The weakening of the argument is due mainly to the use of fallacies to influence the reader. Casual Oversimplification is used to classify the status of women in the workplace. The amount that women are paid in comparison to men is not further justified through an equal cross section and equal number of respondents. A percentage is being used to possibly compare two completely different cross sections. The use of a Faulty Analogy in regards to the availability of pensions for women also does little to help that argument.

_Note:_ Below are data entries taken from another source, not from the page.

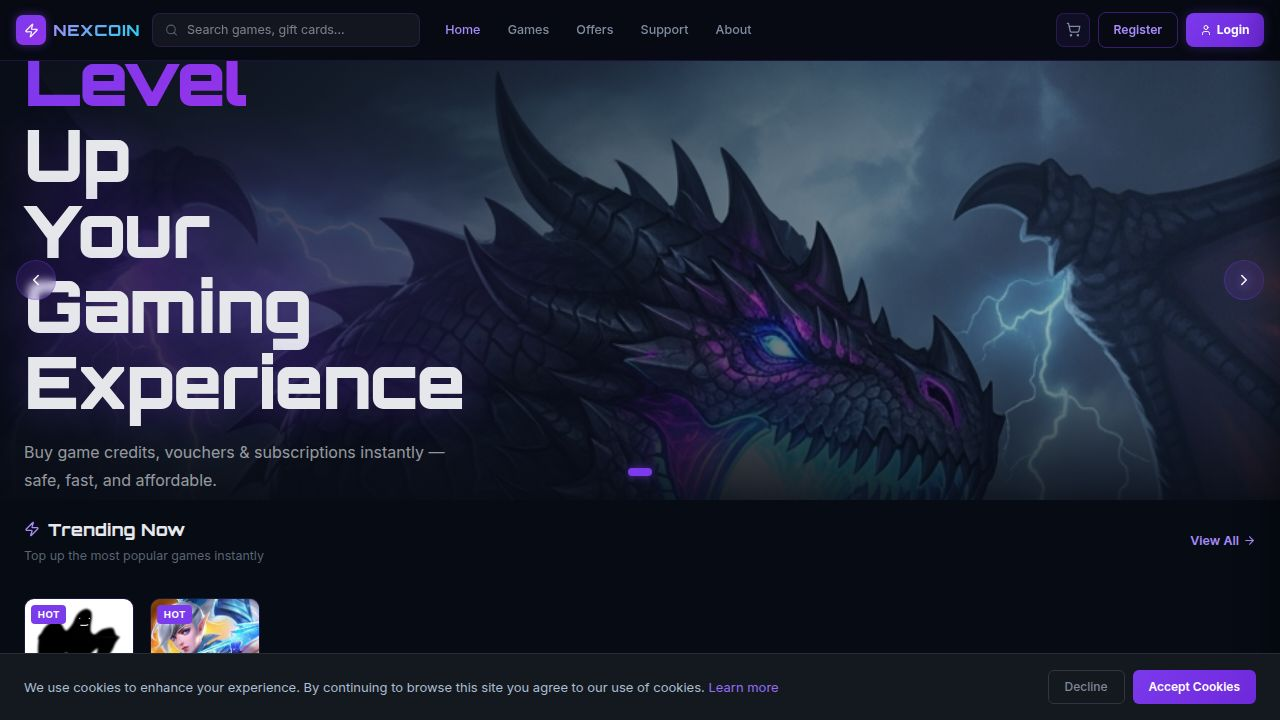
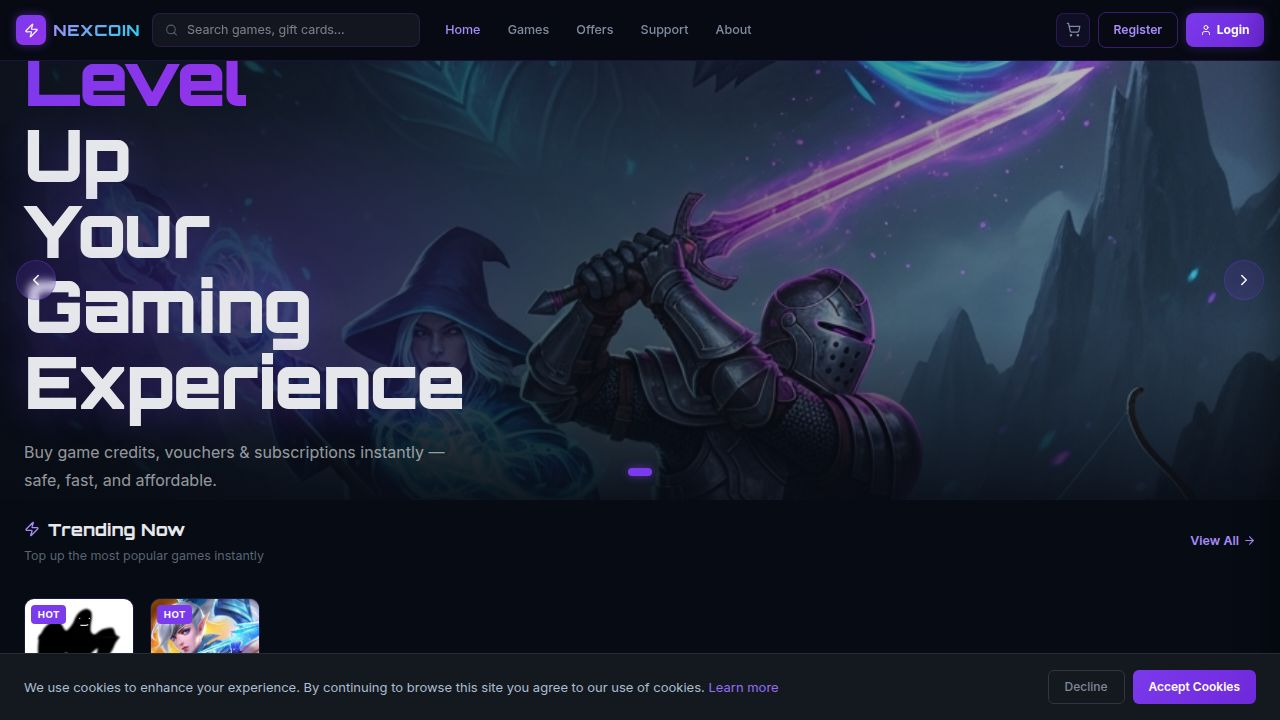
Allow hero section to always render and display background image
Remove the `isSuccess` check in the HeroSlider component, ensuring it always renders. This prevents the hero section from being hidden while data is loading, and ensures the background image displays once site settings are available.

Replit-Commit-Author: Agent
Replit-Commit-Session-Id: d7f5ce8a-152f-4243-9615-fa55e3968a06
Replit-Commit-Checkpoint-Type: full_checkpoint
Replit-Commit-Event-Id: a42d1da5-6b56-40b7-94ae-e2987a508bca
Replit-Commit-Screenshot-Url: https://storage.googleapis.com/screenshot-production-us-central1/b864bc13-ad3d-48f7-bc40-49167da18dc4/d7f5ce8a-152f-4243-9615-fa55e3968a06/q61x0hZ
Replit-Helium-Checkpoint-Created: true

diff --git a/client/src/pages/Home.tsx b/client/src/pages/Home.tsx
@@ -23,7 +23,7 @@ function HeroSlider() {
   const [current, setCurrent] = useState(0);
   const timerRef = useRef<ReturnType<typeof setInterval> | null>(null);
 
-  const { data: apiSliders = [], isSuccess } = useQuery<any[]>({
+  const { data: apiSliders = [] } = useQuery<any[]>({
     queryKey: ["/api/hero-sliders/active"],
     staleTime: 60_000,
   });
@@ -76,8 +76,6 @@ function HeroSlider() {
     if (timerRef.current) clearInterval(timerRef.current);
     startTimer();
   }
-
-  if (!isSuccess) return null;
 
   const slide = SLIDES[current] ?? SLIDES[0];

The fact that women are only half as likely to receive a pension means little unless you also compare the types of jobs where the pension is offered. Comparing apples to oranges does little to help this argument. Finally the author goes so far as to employ an Argument by Innuendo. Appealing for the rights of a woman to control her body the author goes so far as to blame the high number of pregnancies on restrictive apportion legislation. The idea of mandatory pregnancy due to the restrictive ness of law is offensive. There is no cure for cancer and it would not be right to withhold treatment for this disease.

There is however a highly reliable means to avoid pregnancy..abstinence. The author attempts to use the results of irresponsibility to validate the cause for equal rights. By combining well founded arguments with those that are based on little except emotion the author goes far to argue for equal rights legislation. The collusion of facts with emotion makes the argument more personal to the reader. This mix tends to confuse the reader leading him or her toward the conclusion that the Equal Rights Amendment is not only needed but also long over due.